YOUR ASSIGNMENT: Every line of the listing belongs in your answer exactly as written; the images do not.
Start of Block
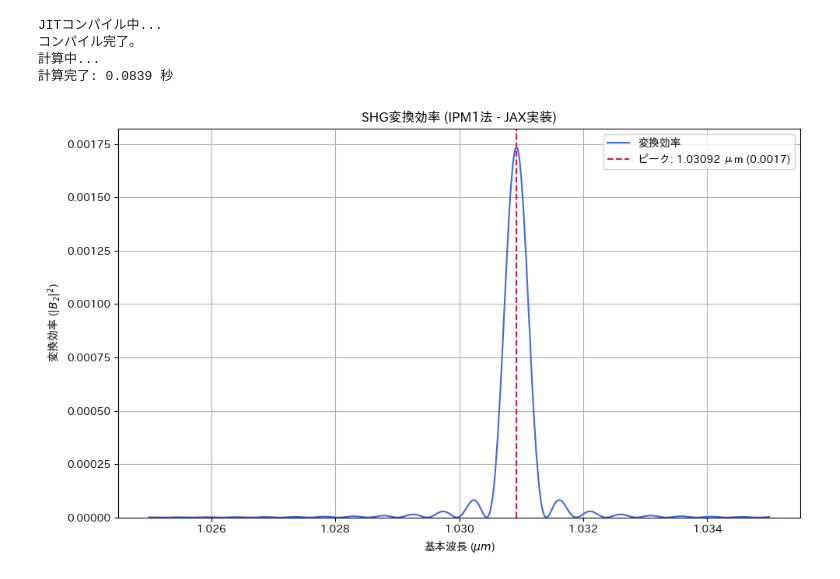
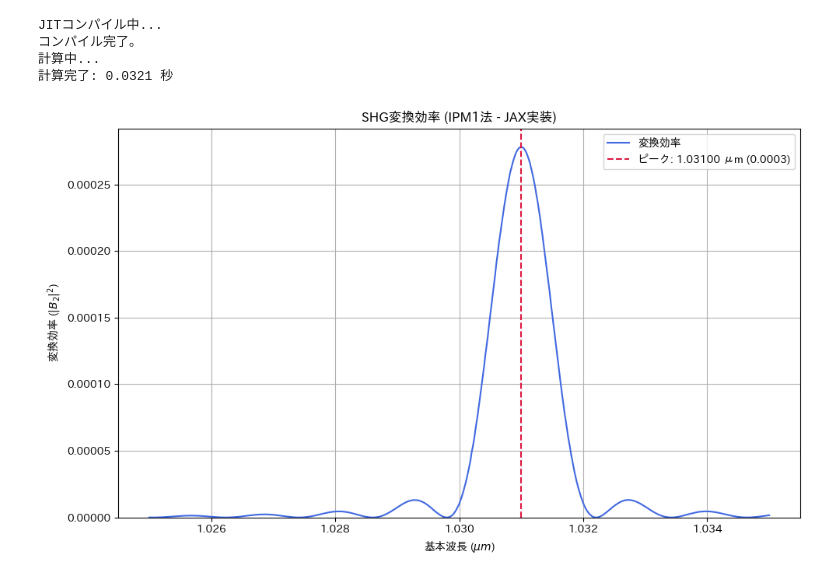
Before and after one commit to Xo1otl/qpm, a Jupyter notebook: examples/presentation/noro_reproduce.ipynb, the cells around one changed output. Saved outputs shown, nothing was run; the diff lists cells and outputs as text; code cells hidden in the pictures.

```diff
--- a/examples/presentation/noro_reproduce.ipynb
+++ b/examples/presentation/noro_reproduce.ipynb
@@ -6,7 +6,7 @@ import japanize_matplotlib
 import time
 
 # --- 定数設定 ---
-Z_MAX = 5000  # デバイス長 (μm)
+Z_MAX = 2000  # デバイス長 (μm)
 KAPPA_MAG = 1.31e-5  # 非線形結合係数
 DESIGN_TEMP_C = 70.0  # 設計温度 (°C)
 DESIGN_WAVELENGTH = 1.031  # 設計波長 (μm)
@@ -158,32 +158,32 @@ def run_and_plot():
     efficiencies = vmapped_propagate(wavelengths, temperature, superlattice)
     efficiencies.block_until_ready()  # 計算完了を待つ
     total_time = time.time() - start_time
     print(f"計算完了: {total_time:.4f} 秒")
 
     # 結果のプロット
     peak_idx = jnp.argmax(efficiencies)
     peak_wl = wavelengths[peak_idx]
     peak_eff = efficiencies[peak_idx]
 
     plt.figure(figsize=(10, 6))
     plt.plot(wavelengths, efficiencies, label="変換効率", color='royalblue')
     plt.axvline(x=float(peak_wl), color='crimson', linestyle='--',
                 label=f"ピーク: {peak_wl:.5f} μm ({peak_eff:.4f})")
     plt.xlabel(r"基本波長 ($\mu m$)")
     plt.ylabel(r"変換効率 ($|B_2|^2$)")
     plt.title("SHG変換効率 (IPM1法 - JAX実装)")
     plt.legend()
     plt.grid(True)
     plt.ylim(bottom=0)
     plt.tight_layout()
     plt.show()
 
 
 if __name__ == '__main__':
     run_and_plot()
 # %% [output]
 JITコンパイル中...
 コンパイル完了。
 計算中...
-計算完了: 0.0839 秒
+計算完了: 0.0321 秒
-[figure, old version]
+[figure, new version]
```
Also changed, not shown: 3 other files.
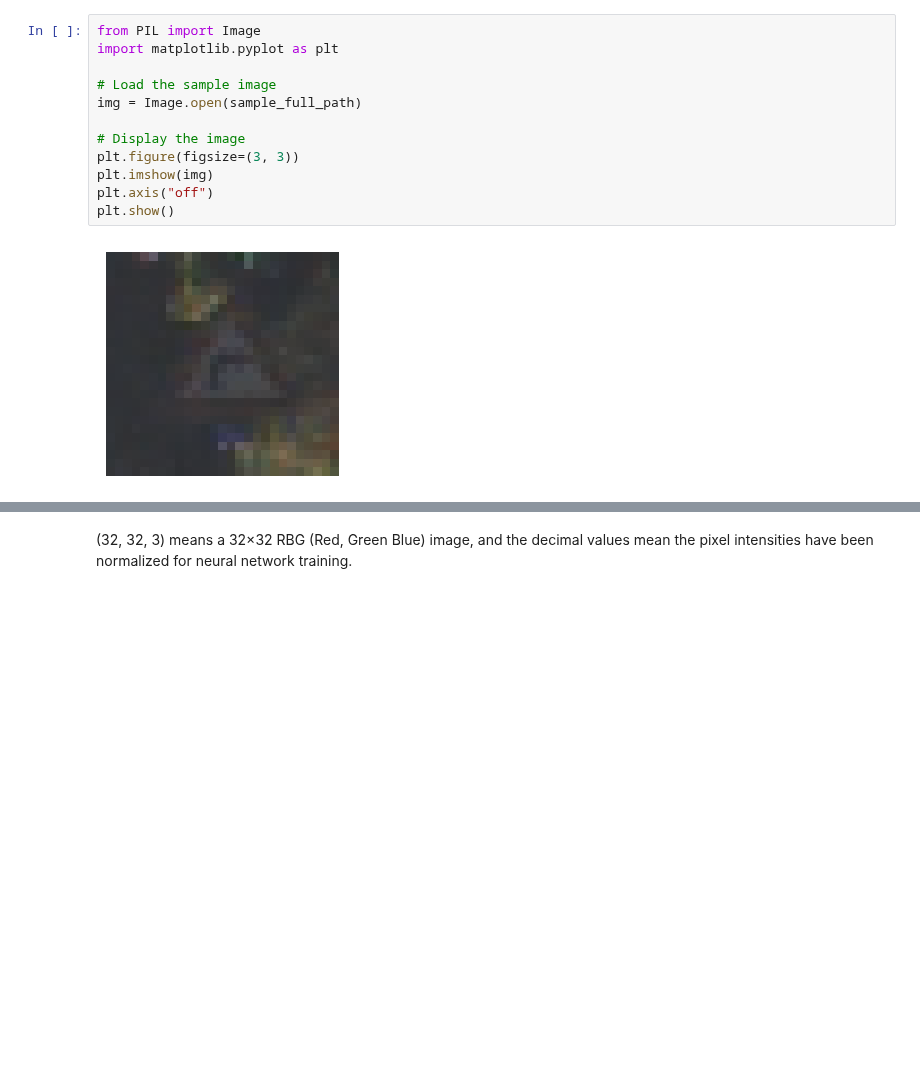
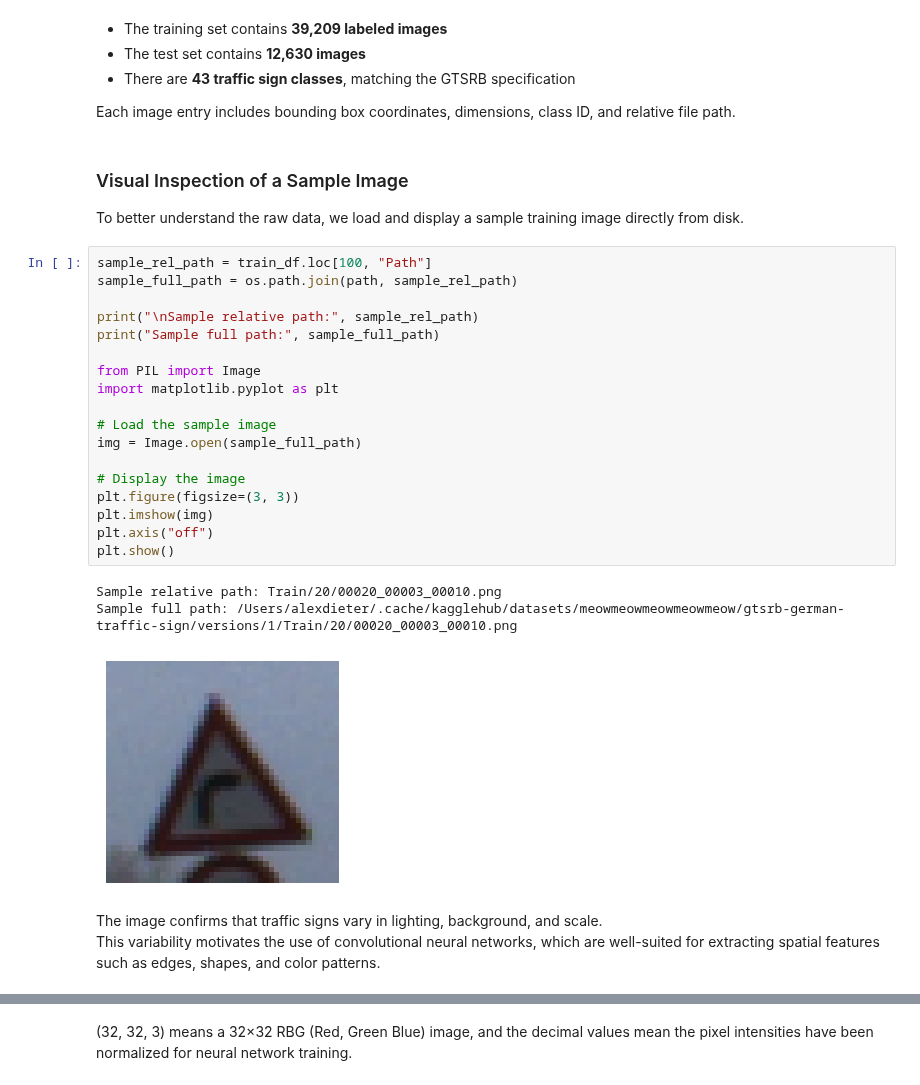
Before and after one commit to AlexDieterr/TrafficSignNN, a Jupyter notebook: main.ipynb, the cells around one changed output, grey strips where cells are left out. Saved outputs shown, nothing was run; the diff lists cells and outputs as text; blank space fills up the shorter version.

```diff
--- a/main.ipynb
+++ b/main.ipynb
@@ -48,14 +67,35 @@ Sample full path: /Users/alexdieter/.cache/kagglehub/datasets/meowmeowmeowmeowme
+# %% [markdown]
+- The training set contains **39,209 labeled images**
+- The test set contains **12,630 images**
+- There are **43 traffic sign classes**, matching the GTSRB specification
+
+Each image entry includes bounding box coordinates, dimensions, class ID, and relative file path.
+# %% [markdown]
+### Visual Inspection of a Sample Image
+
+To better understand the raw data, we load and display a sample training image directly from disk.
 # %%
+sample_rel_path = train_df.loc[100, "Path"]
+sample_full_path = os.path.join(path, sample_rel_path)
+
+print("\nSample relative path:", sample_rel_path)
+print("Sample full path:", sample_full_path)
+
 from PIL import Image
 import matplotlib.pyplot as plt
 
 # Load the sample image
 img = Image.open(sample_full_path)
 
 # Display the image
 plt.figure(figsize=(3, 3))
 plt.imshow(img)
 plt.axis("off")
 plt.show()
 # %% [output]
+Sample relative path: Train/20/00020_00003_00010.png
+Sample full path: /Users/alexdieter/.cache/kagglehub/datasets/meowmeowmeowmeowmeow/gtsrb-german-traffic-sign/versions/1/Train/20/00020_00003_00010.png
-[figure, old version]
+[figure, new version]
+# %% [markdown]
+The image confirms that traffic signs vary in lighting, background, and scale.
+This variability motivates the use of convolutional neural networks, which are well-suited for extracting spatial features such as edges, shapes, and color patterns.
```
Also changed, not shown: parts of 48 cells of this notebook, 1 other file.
End of Block
RESULT OF THE EXERCISE:
Before and after one commit to Xo1otl/qpm, a Jupyter notebook: examples/presentation/noro_reproduce.ipynb, the cells around one changed output. Saved outputs shown, nothing was run; the diff lists cells and outputs as text; code cells hidden in the pictures.

```diff
--- a/examples/presentation/noro_reproduce.ipynb
+++ b/examples/presentation/noro_reproduce.ipynb
@@ -6,7 +6,7 @@ import japanize_matplotlib
 import time
 
 # --- 定数設定 ---
-Z_MAX = 5000  # デバイス長 (μm)
+Z_MAX = 2000  # デバイス長 (μm)
 KAPPA_MAG = 1.31e-5  # 非線形結合係数
 DESIGN_TEMP_C = 70.0  # 設計温度 (°C)
 DESIGN_WAVELENGTH = 1.031  # 設計波長 (μm)
@@ -158,32 +158,32 @@ def run_and_plot():
     efficiencies = vmapped_propagate(wavelengths, temperature, superlattice)
     efficiencies.block_until_ready()  # 計算完了を待つ
     total_time = time.time() - start_time
     print(f"計算完了: {total_time:.4f} 秒")
 
     # 結果のプロット
     peak_idx = jnp.argmax(efficiencies)
     peak_wl = wavelengths[peak_idx]
     peak_eff = efficiencies[peak_idx]
 
     plt.figure(figsize=(10, 6))
     plt.plot(wavelengths, efficiencies, label="変換効率", color='royalblue')
     plt.axvline(x=float(peak_wl), color='crimson', linestyle='--',
                 label=f"ピーク: {peak_wl:.5f} μm ({peak_eff:.4f})")
     plt.xlabel(r"基本波長 ($\mu m$)")
     plt.ylabel(r"変換効率 ($|B_2|^2$)")
     plt.title("SHG変換効率 (IPM1法 - JAX実装)")
     plt.legend()
     plt.grid(True)
     plt.ylim(bottom=0)
     plt.tight_layout()
     plt.show()
 
 
 if __name__ == '__main__':
     run_and_plot()
 # %% [output]
 JITコンパイル中...
 コンパイル完了。
 計算中...
-計算完了: 0.0839 秒
+計算完了: 0.0321 秒
-[figure, old version]
+[figure, new version]
```
Also changed, not shown: 3 other files.
Before and after one commit to AlexDieterr/TrafficSignNN, a Jupyter notebook: main.ipynb, the cells around one changed output, grey strips where cells are left out. Saved outputs shown, nothing was run; the diff lists cells and outputs as text; blank space fills up the shorter version.

```diff
--- a/main.ipynb
+++ b/main.ipynb
@@ -48,14 +67,35 @@ Sample full path: /Users/alexdieter/.cache/kagglehub/datasets/meowmeowmeowmeowme
+# %% [markdown]
+- The training set contains **39,209 labeled images**
+- The test set contains **12,630 images**
+- There are **43 traffic sign classes**, matching the GTSRB specification
+
+Each image entry includes bounding box coordinates, dimensions, class ID, and relative file path.
+# %% [markdown]
+### Visual Inspection of a Sample Image
+
+To better understand the raw data, we load and display a sample training image directly from disk.
 # %%
+sample_rel_path = train_df.loc[100, "Path"]
+sample_full_path = os.path.join(path, sample_rel_path)
+
+print("\nSample relative path:", sample_rel_path)
+print("Sample full path:", sample_full_path)
+
 from PIL import Image
 import matplotlib.pyplot as plt
 
 # Load the sample image
 img = Image.open(sample_full_path)
 
 # Display the image
 plt.figure(figsize=(3, 3))
 plt.imshow(img)
 plt.axis("off")
 plt.show()
 # %% [output]
+Sample relative path: Train/20/00020_00003_00010.png
+Sample full path: /Users/alexdieter/.cache/kagglehub/datasets/meowmeowmeowmeowmeow/gtsrb-german-traffic-sign/versions/1/Train/20/00020_00003_00010.png
-[figure, old version]
+[figure, new version]
+# %% [markdown]
+The image confirms that traffic signs vary in lighting, background, and scale.
+This variability motivates the use of convolutional neural networks, which are well-suited for extracting spatial features such as edges, shapes, and color patterns.
```
Also changed, not shown: parts of 48 cells of this notebook, 1 other file.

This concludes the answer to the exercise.